# Assigned task:
Tally every line of the material where "Before" occurs, then write the total by itself.
⟨
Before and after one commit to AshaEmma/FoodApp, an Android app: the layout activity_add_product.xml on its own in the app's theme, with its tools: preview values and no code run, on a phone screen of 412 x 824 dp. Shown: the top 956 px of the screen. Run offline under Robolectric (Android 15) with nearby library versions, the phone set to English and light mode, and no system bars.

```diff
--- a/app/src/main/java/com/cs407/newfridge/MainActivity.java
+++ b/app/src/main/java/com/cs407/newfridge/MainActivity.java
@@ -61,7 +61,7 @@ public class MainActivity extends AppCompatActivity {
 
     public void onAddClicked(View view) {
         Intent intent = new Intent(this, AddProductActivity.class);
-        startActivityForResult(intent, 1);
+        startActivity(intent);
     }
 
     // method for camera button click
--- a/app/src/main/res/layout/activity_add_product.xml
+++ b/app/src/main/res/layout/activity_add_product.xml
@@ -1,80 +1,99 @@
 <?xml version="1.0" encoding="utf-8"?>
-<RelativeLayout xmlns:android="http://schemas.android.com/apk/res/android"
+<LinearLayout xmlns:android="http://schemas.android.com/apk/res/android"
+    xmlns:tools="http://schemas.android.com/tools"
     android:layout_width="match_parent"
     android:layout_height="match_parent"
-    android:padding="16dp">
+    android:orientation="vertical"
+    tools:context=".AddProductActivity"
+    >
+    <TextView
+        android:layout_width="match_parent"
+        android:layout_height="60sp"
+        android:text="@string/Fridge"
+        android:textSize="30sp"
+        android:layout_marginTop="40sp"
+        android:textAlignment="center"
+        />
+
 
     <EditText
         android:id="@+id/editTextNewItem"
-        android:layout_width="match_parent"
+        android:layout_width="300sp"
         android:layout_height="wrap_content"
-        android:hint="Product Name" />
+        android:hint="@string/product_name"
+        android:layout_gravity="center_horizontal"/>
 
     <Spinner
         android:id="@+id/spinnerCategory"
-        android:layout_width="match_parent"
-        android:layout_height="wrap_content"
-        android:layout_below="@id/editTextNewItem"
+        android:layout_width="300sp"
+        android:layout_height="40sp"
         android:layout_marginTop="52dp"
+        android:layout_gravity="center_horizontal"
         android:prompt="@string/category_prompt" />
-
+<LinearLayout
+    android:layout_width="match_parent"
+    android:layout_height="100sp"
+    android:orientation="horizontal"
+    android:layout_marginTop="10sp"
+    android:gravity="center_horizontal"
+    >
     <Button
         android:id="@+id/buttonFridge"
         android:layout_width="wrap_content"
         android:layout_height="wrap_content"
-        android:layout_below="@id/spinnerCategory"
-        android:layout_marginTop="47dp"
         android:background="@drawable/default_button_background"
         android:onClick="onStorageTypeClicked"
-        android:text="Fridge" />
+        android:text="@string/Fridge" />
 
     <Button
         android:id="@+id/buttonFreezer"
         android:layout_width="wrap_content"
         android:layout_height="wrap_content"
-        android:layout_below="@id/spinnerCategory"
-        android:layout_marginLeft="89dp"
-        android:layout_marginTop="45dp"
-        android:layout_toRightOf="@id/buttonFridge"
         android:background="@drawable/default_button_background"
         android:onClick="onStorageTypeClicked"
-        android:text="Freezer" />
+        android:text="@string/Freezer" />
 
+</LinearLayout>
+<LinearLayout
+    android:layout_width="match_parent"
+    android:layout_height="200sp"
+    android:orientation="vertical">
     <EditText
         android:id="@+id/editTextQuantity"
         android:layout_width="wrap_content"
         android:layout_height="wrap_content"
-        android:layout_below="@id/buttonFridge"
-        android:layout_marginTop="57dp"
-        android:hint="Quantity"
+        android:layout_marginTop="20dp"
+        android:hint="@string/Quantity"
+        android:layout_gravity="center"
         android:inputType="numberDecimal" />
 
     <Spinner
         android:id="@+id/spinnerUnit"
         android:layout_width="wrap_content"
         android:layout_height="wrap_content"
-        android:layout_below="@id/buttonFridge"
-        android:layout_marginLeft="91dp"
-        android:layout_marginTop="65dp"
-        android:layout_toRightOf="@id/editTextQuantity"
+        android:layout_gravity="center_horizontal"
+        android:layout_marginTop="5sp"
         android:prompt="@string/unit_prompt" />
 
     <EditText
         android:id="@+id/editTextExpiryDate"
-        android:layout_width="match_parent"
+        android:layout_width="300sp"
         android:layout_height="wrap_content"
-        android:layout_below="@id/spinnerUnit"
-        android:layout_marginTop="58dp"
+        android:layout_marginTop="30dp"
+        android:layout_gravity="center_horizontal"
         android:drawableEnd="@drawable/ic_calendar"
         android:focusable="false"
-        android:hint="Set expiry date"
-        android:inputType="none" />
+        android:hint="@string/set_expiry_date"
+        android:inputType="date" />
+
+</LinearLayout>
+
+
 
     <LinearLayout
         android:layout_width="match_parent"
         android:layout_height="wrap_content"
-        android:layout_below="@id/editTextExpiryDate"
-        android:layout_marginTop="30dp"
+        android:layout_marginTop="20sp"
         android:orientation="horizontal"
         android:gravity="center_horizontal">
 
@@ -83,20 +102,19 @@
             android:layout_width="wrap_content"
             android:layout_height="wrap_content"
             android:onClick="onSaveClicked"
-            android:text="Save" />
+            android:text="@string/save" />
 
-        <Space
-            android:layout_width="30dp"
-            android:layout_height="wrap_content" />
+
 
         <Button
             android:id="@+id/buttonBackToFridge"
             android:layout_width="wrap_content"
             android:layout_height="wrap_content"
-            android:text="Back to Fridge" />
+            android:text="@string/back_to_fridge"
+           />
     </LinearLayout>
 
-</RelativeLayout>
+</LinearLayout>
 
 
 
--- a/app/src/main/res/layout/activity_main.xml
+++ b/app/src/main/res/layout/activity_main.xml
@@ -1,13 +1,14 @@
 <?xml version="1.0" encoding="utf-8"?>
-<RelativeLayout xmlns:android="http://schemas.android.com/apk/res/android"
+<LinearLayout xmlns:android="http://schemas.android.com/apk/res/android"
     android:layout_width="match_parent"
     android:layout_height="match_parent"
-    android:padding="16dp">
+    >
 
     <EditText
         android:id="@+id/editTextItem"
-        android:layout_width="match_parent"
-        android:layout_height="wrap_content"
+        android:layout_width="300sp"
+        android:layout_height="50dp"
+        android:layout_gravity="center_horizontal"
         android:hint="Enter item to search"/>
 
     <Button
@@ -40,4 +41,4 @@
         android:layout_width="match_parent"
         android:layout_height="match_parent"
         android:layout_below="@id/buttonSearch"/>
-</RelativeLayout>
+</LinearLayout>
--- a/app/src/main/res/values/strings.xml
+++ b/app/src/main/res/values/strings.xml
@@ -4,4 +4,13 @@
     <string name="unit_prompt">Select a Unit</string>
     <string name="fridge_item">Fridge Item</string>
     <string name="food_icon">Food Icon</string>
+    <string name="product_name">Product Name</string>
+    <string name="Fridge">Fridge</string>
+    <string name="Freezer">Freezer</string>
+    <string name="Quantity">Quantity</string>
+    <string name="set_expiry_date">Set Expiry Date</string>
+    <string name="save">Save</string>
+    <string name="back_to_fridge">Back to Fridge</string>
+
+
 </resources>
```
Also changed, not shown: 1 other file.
⟩
⟨
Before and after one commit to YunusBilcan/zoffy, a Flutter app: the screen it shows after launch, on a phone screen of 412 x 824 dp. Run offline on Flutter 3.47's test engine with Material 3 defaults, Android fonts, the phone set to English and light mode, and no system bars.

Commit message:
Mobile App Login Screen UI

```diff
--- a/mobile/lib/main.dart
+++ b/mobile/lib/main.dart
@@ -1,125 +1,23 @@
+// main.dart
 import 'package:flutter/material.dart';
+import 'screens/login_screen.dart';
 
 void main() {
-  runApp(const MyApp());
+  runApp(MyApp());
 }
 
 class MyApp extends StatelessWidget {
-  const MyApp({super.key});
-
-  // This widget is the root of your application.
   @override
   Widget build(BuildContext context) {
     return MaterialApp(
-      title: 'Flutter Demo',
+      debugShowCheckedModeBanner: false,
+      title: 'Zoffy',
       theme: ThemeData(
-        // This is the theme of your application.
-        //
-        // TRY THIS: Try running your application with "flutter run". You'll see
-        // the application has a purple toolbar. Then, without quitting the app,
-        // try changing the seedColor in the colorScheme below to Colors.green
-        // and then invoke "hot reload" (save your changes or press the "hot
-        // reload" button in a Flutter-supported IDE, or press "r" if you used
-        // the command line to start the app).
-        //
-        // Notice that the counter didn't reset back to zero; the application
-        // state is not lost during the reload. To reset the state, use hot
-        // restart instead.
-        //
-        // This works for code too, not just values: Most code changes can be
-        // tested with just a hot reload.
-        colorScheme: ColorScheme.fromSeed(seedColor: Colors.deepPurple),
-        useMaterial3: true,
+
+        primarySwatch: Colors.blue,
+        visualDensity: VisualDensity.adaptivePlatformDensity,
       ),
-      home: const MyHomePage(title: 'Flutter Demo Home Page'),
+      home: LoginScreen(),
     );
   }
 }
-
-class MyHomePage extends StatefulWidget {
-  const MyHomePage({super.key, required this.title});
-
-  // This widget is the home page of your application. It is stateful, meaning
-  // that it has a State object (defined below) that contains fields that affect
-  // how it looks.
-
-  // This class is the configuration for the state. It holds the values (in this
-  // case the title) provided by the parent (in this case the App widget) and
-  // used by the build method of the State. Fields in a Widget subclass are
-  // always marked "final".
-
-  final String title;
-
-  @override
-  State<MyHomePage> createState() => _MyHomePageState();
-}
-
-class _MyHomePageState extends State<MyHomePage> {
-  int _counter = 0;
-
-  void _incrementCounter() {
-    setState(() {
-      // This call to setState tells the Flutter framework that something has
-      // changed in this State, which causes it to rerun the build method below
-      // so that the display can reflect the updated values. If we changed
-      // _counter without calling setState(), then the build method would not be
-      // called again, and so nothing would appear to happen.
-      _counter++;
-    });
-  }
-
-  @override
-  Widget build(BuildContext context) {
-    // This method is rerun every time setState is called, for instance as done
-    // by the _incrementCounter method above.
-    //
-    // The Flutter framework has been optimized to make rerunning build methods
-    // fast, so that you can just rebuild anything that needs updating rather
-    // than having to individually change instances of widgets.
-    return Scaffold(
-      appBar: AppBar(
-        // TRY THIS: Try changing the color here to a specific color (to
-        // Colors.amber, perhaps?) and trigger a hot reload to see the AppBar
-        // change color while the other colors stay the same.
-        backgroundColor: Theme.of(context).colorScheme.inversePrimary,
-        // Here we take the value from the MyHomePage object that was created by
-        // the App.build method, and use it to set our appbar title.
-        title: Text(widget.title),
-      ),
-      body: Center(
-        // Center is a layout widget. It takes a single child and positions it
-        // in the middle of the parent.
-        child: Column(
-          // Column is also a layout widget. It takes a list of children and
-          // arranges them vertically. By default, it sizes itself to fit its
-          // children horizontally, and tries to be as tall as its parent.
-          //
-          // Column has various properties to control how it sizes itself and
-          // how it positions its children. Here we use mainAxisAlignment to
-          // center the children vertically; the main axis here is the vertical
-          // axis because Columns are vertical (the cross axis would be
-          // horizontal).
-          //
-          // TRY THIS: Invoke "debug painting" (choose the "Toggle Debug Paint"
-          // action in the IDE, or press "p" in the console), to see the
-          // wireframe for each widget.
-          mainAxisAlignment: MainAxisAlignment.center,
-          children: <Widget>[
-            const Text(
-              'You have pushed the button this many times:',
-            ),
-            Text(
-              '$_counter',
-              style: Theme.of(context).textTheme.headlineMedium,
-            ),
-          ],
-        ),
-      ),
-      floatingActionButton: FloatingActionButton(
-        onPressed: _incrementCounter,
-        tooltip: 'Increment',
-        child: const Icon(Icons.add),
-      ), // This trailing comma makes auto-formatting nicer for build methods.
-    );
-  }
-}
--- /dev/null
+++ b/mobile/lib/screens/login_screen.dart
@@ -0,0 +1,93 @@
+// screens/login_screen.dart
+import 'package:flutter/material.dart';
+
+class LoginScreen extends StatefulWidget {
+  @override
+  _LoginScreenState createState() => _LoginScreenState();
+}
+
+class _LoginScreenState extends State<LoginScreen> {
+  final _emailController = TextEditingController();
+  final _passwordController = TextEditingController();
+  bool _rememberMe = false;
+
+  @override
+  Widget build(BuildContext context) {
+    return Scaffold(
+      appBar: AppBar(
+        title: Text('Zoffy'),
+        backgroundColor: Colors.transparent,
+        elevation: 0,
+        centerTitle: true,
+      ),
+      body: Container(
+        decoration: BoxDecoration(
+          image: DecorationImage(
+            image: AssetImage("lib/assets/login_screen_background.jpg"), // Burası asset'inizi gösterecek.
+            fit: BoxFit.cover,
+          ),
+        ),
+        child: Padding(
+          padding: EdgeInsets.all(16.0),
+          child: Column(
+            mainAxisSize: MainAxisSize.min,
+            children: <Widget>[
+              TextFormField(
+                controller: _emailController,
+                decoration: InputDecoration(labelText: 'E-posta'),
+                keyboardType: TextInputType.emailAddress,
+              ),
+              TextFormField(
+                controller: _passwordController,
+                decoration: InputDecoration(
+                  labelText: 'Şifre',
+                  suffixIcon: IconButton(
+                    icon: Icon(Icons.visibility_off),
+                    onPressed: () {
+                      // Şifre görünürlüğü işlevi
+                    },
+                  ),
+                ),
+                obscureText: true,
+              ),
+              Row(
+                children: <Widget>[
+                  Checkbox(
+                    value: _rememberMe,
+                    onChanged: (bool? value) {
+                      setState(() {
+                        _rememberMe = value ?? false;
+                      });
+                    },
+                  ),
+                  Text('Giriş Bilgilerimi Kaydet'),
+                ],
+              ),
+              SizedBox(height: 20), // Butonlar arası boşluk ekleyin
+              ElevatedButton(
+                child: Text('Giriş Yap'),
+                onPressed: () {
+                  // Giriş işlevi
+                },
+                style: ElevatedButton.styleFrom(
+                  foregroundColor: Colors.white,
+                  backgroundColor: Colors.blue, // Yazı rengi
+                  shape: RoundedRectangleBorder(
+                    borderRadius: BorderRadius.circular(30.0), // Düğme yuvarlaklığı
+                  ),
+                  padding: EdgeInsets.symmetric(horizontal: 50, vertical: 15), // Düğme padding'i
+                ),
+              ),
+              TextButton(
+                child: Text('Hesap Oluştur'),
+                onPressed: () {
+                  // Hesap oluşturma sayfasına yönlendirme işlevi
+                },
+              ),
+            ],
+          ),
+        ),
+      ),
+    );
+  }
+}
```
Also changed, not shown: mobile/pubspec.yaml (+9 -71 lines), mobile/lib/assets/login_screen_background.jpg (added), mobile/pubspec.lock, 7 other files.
⟩
⟨
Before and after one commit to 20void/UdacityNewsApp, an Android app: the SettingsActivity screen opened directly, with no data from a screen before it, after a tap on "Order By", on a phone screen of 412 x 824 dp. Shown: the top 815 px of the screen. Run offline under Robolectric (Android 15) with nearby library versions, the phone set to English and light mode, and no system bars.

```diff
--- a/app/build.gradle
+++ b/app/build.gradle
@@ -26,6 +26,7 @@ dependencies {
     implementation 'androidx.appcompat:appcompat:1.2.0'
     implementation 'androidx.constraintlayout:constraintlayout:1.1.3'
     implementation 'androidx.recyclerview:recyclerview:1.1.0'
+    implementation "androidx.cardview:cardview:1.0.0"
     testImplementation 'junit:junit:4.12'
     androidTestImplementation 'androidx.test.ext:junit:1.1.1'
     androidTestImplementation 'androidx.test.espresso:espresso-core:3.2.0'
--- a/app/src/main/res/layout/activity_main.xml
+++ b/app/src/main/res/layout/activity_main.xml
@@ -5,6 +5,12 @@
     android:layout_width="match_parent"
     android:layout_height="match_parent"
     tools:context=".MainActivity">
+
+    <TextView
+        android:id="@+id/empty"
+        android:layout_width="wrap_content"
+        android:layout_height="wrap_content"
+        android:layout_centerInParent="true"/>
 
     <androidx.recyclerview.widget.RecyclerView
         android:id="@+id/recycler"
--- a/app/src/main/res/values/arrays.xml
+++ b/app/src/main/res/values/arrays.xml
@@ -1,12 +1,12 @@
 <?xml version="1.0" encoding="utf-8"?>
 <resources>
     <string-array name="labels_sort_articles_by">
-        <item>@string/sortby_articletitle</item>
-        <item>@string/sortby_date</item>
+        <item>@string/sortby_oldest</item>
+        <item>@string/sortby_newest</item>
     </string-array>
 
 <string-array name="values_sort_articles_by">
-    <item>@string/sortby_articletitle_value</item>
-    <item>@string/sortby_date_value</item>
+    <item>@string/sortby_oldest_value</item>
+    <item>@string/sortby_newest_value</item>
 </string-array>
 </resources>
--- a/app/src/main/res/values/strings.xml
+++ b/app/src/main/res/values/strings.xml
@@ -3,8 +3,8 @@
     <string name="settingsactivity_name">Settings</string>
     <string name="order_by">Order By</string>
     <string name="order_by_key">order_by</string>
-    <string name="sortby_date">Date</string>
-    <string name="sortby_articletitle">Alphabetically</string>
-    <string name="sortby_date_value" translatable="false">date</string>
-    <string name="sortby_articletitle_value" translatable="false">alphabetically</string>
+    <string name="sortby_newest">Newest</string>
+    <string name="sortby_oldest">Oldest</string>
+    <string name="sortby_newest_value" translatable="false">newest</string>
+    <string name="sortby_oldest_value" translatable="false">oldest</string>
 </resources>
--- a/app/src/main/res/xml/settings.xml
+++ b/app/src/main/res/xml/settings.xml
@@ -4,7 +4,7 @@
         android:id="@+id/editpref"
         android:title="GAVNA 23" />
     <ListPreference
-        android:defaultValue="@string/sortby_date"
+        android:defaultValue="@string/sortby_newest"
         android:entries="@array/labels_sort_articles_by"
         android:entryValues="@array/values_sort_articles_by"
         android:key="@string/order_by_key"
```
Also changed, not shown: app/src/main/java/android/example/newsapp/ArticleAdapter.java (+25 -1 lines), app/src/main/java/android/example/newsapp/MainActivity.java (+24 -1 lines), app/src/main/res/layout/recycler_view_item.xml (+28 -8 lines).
⟩
# Expected output:
3